> **WHAT THE TASK REQUIRES**
Could you state how many lines of the material hold "blog"? Include nothing beyond the number.

> **THE DATA**

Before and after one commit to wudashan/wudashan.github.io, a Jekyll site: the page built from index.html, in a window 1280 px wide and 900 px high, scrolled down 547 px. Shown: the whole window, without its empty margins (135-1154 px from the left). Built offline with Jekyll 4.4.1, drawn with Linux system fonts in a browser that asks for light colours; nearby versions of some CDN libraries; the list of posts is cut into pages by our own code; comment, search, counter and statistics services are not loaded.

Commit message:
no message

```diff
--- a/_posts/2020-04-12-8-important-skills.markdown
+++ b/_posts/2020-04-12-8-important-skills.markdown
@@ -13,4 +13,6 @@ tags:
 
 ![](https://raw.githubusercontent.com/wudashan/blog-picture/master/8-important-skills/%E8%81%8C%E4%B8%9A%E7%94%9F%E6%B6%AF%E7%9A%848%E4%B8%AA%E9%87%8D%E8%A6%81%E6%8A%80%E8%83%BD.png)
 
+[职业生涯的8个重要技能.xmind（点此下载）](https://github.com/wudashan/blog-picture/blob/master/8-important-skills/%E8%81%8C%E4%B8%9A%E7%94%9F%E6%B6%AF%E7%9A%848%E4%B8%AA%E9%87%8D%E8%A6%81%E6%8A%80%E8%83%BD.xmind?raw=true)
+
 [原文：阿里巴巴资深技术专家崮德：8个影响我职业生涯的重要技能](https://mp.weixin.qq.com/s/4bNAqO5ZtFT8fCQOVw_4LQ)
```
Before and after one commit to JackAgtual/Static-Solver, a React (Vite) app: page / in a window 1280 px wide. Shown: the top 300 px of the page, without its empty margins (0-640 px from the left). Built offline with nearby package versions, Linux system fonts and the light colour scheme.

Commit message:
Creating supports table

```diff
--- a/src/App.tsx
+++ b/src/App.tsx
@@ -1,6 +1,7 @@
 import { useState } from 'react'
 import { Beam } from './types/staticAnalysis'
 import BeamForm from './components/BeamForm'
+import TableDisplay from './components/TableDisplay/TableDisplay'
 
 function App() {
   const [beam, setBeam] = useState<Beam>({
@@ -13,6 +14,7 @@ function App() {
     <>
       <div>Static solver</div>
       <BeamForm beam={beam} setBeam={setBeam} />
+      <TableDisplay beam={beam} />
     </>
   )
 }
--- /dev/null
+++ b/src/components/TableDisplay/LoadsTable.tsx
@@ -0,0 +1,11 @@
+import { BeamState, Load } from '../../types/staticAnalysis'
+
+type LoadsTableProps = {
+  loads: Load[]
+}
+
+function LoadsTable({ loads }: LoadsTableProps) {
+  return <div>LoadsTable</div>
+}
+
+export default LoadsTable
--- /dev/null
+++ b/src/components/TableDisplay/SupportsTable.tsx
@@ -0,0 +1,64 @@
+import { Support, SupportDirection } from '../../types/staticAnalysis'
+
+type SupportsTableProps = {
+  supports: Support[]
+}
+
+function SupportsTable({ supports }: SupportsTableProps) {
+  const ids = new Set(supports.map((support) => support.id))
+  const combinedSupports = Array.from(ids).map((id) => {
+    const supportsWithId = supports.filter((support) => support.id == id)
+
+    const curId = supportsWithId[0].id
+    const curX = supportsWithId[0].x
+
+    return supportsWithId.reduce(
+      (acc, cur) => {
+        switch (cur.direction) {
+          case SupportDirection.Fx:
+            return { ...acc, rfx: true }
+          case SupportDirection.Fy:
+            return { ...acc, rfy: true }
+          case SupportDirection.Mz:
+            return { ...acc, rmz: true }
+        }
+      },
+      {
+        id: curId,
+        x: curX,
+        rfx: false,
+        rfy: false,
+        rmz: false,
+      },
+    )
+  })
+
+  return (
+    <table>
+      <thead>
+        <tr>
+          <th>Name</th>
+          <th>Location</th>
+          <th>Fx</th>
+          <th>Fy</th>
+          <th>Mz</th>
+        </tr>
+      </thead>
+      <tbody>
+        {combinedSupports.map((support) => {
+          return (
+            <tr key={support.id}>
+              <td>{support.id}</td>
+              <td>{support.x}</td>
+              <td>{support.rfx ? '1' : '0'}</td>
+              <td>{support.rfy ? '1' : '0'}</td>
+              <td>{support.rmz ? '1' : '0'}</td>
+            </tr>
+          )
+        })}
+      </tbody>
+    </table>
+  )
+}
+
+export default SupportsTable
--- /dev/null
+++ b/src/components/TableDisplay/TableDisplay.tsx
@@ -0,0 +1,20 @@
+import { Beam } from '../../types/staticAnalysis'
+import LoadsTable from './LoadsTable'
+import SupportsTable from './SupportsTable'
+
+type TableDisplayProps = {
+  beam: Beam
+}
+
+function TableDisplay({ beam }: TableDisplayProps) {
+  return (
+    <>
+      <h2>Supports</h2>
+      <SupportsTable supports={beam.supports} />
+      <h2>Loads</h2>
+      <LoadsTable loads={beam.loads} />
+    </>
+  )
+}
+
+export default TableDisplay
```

> **ANSWER SECTION**
2